Problem to work on:
The answer should match the entries that follow exactly, except that no image appears in it.

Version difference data
◆ ◆ ◆

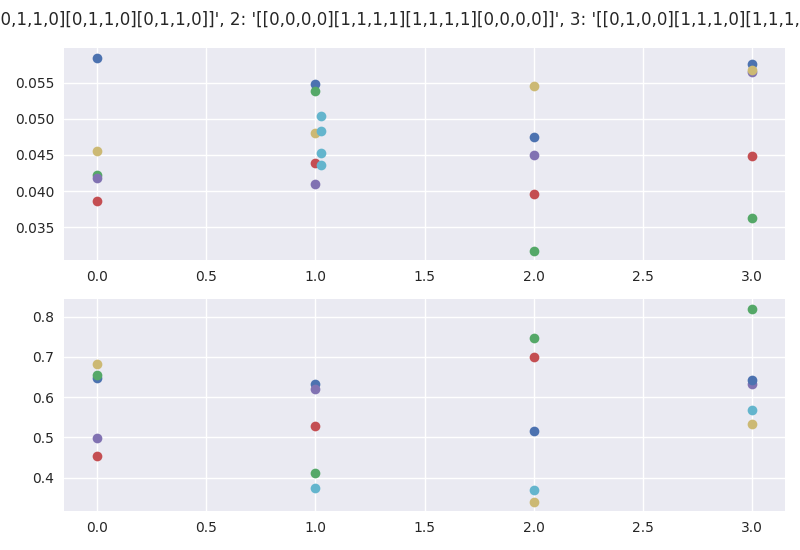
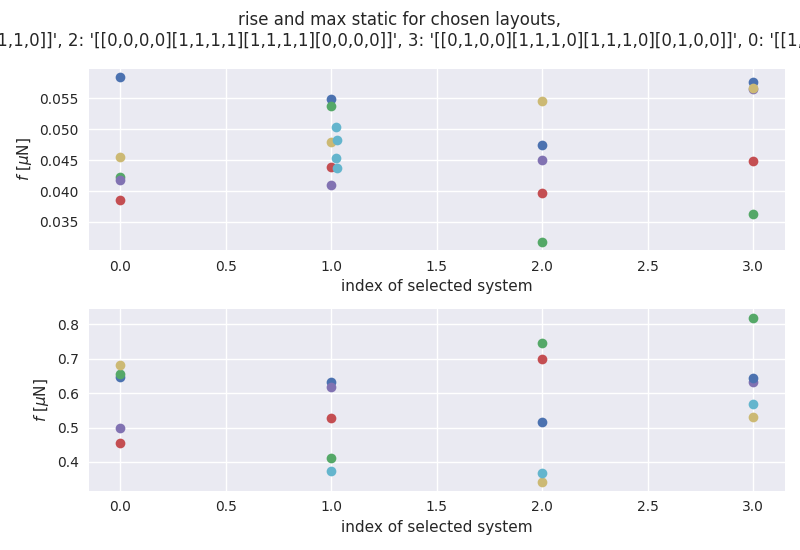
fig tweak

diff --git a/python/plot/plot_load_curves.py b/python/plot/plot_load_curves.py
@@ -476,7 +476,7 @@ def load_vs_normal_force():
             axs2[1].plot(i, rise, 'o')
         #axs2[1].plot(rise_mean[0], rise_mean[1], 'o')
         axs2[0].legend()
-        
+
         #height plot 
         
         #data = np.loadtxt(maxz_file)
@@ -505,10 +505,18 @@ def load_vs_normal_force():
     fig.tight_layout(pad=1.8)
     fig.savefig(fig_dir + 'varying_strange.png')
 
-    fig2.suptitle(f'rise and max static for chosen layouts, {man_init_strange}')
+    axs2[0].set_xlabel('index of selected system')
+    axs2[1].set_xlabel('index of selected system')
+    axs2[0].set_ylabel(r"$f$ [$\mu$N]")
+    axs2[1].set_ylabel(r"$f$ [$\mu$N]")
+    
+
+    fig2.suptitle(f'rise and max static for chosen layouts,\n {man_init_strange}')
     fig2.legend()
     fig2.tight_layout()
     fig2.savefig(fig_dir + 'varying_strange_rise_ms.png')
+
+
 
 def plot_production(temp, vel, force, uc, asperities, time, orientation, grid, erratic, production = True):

◆ ◆ ◆

Answer for the task:
fig tweak

diff --git a/python/plot/plot_load_curves.py b/python/plot/plot_load_curves.py
@@ -476,7 +476,7 @@ def load_vs_normal_force():
             axs2[1].plot(i, rise, 'o')
         #axs2[1].plot(rise_mean[0], rise_mean[1], 'o')
         axs2[0].legend()
-        
+
         #height plot 
         
         #data = np.loadtxt(maxz_file)
@@ -505,10 +505,18 @@ def load_vs_normal_force():
     fig.tight_layout(pad=1.8)
     fig.savefig(fig_dir + 'varying_strange.png')
 
-    fig2.suptitle(f'rise and max static for chosen layouts, {man_init_strange}')
+    axs2[0].set_xlabel('index of selected system')
+    axs2[1].set_xlabel('index of selected system')
+    axs2[0].set_ylabel(r"$f$ [$\mu$N]")
+    axs2[1].set_ylabel(r"$f$ [$\mu$N]")
+    
+
+    fig2.suptitle(f'rise and max static for chosen layouts,\n {man_init_strange}')
     fig2.legend()
     fig2.tight_layout()
     fig2.savefig(fig_dir + 'varying_strange_rise_ms.png')
+
+
 
 def plot_production(temp, vel, force, uc, asperities, time, orientation, grid, erratic, production = True):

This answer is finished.